**WORK ITEM:**
Using the data below, tally the lines that include the string "foreign". Only the number is wanted.

**PROVIDED MATERIAL:**
###

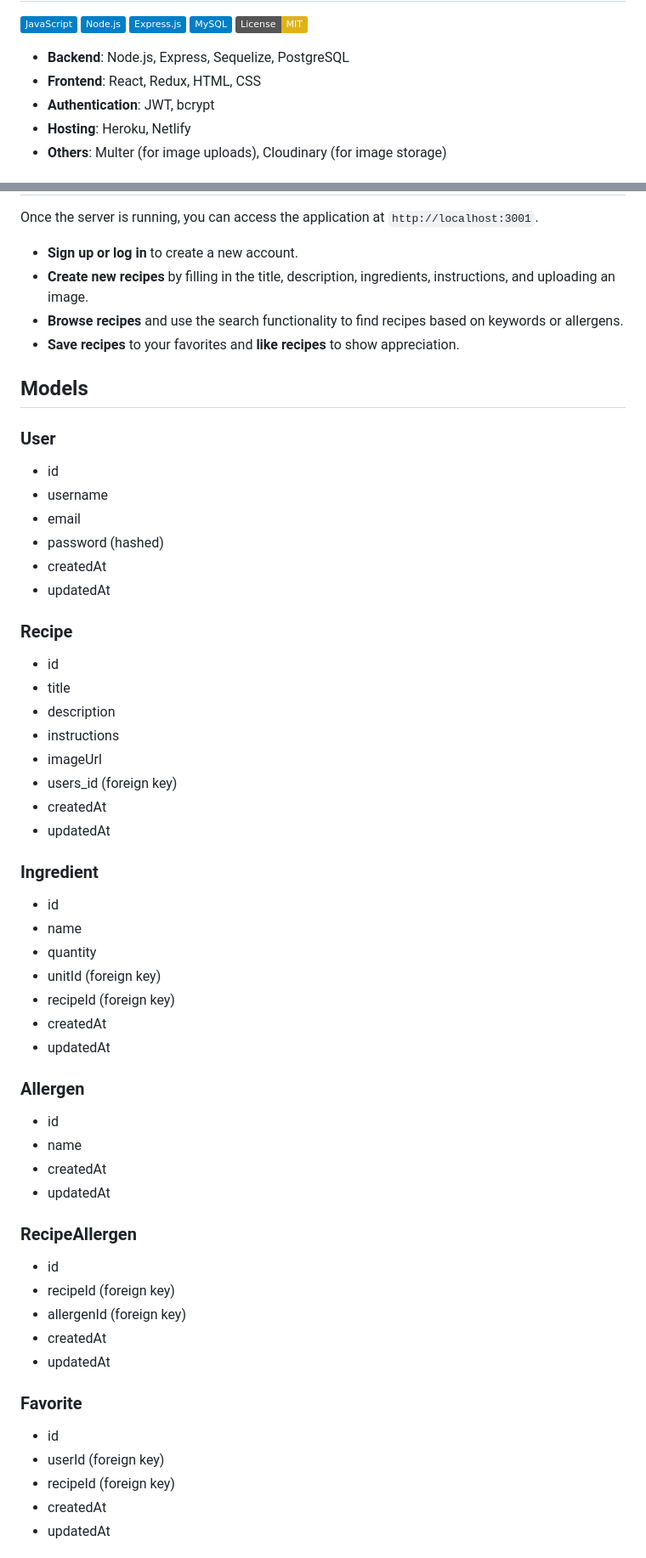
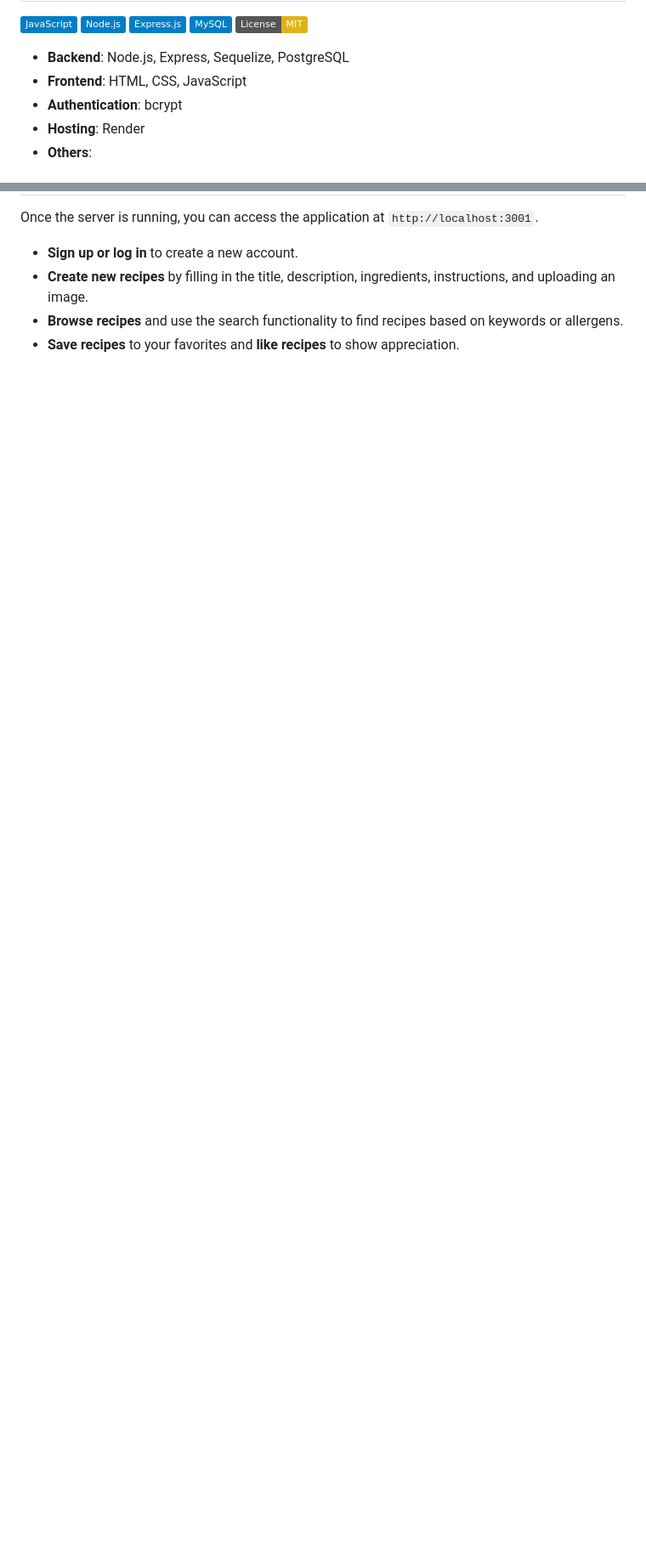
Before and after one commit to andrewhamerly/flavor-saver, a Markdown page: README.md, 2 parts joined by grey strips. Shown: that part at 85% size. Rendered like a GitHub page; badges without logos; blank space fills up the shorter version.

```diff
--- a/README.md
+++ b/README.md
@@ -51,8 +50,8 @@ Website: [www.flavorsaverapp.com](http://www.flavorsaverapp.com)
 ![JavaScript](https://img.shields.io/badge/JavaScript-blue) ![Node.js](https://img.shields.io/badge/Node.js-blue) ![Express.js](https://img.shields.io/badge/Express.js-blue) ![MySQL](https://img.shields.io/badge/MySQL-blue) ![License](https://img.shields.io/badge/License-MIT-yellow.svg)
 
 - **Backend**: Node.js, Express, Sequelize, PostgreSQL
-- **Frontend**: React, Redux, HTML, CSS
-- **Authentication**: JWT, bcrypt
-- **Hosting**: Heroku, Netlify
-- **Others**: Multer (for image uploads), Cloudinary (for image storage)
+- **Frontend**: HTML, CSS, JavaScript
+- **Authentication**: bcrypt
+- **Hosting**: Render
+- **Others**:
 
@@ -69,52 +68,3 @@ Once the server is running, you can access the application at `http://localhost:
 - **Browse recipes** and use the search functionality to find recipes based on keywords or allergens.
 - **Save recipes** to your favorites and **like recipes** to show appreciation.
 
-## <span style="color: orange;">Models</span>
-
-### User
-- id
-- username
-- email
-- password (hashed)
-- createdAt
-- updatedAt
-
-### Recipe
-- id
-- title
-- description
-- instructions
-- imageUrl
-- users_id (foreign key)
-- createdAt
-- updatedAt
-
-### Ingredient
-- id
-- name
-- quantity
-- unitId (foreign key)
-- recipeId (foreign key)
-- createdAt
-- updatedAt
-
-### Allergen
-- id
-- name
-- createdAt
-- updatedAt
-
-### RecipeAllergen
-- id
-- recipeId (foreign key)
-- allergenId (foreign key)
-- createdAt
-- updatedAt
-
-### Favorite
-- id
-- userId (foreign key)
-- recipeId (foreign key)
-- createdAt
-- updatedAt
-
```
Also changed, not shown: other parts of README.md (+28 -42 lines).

###

**SOLUTION TO THIS PROBLEM:**
7